== ENTRIES SUPPLIED ==

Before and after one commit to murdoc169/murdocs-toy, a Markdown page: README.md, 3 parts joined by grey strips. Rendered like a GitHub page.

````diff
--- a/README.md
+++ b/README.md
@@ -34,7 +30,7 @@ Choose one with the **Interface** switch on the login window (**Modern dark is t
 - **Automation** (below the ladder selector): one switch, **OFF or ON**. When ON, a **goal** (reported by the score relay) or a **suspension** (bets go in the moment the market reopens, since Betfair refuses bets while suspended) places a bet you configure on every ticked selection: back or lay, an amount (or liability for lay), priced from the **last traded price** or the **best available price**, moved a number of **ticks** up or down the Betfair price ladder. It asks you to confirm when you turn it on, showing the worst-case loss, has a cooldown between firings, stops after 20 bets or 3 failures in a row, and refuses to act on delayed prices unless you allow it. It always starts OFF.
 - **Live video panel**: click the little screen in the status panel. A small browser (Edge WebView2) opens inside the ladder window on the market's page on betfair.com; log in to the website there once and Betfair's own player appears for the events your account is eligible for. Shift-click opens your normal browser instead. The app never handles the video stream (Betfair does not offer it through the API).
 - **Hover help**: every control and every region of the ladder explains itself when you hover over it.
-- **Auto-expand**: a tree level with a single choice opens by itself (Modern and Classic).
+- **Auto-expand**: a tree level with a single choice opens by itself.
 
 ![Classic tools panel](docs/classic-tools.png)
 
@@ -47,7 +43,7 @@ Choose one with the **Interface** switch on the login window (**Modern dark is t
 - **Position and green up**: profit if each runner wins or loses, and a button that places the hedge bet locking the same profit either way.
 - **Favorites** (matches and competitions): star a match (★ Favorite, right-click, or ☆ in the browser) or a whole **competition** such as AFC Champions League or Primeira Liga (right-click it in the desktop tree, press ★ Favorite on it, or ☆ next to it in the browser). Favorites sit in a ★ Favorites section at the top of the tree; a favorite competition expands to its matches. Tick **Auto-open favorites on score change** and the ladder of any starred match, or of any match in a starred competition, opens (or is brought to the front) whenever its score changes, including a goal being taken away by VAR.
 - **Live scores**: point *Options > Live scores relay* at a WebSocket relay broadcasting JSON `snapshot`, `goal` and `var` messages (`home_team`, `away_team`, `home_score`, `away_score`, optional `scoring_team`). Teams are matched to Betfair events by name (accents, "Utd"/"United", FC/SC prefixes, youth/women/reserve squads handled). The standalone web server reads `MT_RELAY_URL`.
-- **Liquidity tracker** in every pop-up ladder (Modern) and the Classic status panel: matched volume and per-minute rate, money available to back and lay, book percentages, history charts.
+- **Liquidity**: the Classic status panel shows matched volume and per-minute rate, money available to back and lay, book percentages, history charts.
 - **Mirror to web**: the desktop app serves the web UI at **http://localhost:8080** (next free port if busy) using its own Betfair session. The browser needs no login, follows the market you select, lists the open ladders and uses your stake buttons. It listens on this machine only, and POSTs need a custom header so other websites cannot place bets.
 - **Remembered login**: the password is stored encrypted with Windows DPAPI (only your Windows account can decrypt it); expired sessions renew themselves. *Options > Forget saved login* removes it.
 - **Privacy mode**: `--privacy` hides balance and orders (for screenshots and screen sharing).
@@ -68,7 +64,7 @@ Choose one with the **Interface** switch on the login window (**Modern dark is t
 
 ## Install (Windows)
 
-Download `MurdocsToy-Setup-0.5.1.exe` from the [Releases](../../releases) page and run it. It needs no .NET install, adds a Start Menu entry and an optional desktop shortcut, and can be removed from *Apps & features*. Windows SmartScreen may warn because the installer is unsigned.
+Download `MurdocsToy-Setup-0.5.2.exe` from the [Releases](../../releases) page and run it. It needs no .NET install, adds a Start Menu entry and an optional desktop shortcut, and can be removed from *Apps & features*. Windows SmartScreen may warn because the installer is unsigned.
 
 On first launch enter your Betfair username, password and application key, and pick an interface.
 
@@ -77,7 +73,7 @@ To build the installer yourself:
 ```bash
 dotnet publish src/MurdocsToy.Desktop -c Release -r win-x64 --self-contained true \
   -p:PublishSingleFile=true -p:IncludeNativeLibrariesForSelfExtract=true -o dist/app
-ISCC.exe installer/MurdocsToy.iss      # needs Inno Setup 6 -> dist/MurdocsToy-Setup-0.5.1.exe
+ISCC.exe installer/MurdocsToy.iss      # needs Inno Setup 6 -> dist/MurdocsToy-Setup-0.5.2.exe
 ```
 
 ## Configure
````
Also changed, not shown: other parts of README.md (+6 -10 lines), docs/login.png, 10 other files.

== WHAT YOU ARE ASKED TO DO ==
Review the material and copy each line in which the word "itself" appears.

== TASK OUTPUT ==
 - **Hover help**: every control and every region of the ladder explains itself when you hover over it.
-- **Auto-expand**: a tree level with a single choice opens by itself (Modern and Classic).
+- **Auto-expand**: a tree level with a single choice opens by itself.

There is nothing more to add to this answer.